I graduated from my old Minimed/Medtronic pump (the last of about five) to a new Tandem t:slim (and who came up with that name?! plus a Dexcom G6 in January/February. Since I’m on Medicare, they couldn’t ship me one of the new pumps with Control-IQ technology, just Basal-IQ. I thought I’d have to wait until Control-IQ was approved by Medicare before I could get it. But apparently not! I just finished the training videos for Control-IQ, and have gotten the link to download the software. Don’t tell the feds…
But I have a couple issues I’d like clarified. First: users and professionals have been telling me that the true value of the Dexcom CGM is to let me be aware of trends and patterns, not to provide precise numbers that match your blood glucose (I’m sure you’re all aware that CGMs don’t measure BG, right? And sometimes the two don’t agree well with one another.). But… both Basal-IQ, and even more so Control-IQ, DO use the CGM data as if it was accurate BG data. There are several numerical parameters in Control-IQ that control its behavior (when your glucose is due to go over 160 within the next 30 minutes, for example, the pump starts ramping up your basal rate). So it’s interpreting the Dexcom values as BG values to do its control thing.
When the Dexcom values are close to true BG values, no problem. I’ve had that be true for several of the sensors I’ve used since January. But not always! Today, for instance, my new sensor started out with values 30-40 below the true BG values. At one point, it shut off insulin delivery altogether because it thought I was at 105 and going down, whereas my glucose meter told me I was at 165 (and it turned out I was NOT going down! So the Basal-IQ was misbehaving.
I know I can correct such differences by doing a calibration, which I did today. But: I’m given to understand that one should avoid calibrating if possible, and that once you start calibrating a sensor you can count on having to keep doing it for the rest of that sensor session; and I have a tiny bit of experience that supports that. Sometimes it seems I can just wait through the first day and the sensor “fixes” itself, and runs close to BG from then on. But that would mean my pump doesn’t work properly during that first day of the sensor session, and that would mess up Control-IQ even worse. And maybe give me false alarms all day.
Any advice? And if any of this is inappropriate for some reason, let me know that, too.
I will say I love the t:slim, for several reasons. I’ll put up with having to do the frequent calibration route if I have to, but that was one reason I rejected the Minimed 670 route (only one of many reasons, though . I think I’ll be installing the Control-IQ technology in my pump in about four days, as most users seem to like it and its features look very nice. But I can hang with Basal-IQ if I find that seems a better choice.

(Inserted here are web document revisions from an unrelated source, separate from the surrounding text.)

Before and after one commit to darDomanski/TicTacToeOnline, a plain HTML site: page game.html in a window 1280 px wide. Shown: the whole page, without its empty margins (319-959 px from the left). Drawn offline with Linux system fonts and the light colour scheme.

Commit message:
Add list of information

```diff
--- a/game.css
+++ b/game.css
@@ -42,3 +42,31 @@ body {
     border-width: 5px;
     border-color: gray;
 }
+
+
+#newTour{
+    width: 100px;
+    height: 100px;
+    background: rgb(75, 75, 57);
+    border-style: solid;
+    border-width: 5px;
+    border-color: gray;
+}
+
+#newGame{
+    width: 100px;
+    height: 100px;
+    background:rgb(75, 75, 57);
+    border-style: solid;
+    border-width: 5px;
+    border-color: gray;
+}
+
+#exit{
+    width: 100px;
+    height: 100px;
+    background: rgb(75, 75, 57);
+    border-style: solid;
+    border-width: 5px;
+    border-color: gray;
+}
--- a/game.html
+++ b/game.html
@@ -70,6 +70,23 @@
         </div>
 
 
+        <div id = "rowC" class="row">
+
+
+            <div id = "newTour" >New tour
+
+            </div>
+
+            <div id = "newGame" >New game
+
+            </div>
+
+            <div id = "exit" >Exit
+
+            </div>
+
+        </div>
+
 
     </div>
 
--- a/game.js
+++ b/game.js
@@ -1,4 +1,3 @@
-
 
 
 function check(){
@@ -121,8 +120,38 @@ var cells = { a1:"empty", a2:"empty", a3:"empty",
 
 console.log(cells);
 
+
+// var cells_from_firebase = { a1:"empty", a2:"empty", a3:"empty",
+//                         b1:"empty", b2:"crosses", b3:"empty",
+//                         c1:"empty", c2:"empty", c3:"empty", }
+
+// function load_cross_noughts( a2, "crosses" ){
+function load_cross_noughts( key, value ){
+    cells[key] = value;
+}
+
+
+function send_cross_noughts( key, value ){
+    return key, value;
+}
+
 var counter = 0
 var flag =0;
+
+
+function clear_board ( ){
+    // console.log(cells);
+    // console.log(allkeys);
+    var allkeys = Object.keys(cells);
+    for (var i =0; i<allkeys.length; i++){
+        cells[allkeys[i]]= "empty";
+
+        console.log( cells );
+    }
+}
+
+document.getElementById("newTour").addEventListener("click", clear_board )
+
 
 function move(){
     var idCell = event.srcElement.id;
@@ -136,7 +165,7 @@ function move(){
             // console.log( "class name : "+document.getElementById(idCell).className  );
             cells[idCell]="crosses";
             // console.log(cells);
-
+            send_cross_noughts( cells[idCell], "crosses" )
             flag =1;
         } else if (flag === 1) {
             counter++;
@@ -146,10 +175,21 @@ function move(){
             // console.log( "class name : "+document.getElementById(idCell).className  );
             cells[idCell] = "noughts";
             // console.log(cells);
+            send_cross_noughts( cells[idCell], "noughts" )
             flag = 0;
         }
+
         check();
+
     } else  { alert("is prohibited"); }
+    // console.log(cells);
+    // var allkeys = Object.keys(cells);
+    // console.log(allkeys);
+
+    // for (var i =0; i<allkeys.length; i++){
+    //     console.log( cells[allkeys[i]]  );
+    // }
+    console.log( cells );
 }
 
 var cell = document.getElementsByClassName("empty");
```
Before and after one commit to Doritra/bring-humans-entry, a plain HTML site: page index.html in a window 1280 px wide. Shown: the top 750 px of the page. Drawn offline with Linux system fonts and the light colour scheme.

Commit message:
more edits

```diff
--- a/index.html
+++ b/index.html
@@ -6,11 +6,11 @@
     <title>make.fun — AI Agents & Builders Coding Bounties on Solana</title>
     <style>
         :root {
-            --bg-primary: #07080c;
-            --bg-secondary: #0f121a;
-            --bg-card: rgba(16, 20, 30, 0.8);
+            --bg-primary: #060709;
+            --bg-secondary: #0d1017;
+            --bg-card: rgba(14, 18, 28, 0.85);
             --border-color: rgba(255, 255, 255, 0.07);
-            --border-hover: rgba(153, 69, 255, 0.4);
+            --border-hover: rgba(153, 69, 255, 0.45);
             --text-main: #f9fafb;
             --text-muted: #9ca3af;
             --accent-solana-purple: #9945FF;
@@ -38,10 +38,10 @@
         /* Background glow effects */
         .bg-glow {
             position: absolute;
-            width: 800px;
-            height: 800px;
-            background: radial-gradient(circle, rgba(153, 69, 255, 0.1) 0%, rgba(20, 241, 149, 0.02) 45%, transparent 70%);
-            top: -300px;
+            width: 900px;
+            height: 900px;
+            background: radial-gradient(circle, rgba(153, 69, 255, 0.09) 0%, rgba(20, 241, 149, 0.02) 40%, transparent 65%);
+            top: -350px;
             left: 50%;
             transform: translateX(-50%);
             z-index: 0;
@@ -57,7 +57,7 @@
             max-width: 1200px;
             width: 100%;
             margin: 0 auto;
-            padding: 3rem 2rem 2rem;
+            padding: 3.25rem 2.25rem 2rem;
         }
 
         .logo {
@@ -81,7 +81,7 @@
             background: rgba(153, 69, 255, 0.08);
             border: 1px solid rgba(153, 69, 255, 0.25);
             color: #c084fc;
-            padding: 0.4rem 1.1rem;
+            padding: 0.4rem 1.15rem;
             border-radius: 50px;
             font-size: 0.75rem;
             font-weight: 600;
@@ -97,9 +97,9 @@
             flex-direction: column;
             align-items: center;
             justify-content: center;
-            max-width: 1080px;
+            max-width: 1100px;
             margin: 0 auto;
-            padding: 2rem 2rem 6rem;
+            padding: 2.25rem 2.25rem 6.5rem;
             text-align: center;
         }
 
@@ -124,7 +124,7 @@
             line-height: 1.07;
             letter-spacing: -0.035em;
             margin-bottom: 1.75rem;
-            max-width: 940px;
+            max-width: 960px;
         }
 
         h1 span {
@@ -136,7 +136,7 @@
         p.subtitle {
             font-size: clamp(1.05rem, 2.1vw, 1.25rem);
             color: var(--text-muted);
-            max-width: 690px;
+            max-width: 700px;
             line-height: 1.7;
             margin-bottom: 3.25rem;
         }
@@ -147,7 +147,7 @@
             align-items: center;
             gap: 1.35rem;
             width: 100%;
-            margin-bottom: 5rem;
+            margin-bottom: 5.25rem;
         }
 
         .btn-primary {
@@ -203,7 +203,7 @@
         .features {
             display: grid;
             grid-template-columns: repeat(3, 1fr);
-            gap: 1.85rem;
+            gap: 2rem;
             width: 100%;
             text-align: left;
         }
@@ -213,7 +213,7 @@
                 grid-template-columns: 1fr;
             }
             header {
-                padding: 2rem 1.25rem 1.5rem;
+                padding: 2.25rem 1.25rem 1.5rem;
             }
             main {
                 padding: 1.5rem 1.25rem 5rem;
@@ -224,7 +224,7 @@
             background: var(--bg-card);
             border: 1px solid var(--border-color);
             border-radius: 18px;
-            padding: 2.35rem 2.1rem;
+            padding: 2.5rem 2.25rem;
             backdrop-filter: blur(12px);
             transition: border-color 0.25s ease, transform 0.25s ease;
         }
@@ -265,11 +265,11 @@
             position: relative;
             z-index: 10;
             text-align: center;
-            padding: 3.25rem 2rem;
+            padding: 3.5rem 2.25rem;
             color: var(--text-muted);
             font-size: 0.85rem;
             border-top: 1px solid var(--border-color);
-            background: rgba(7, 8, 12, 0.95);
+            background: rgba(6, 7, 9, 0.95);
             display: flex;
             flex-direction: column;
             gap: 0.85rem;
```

Just FYI: I was diagnosed with T1 back in 1960, so I’ve had some experience with various types of therapy. Dealing with T1 may be a bit of a hassle now, but I’ll tell you it’s WAY better than it was back when I had to boil my glass syringes!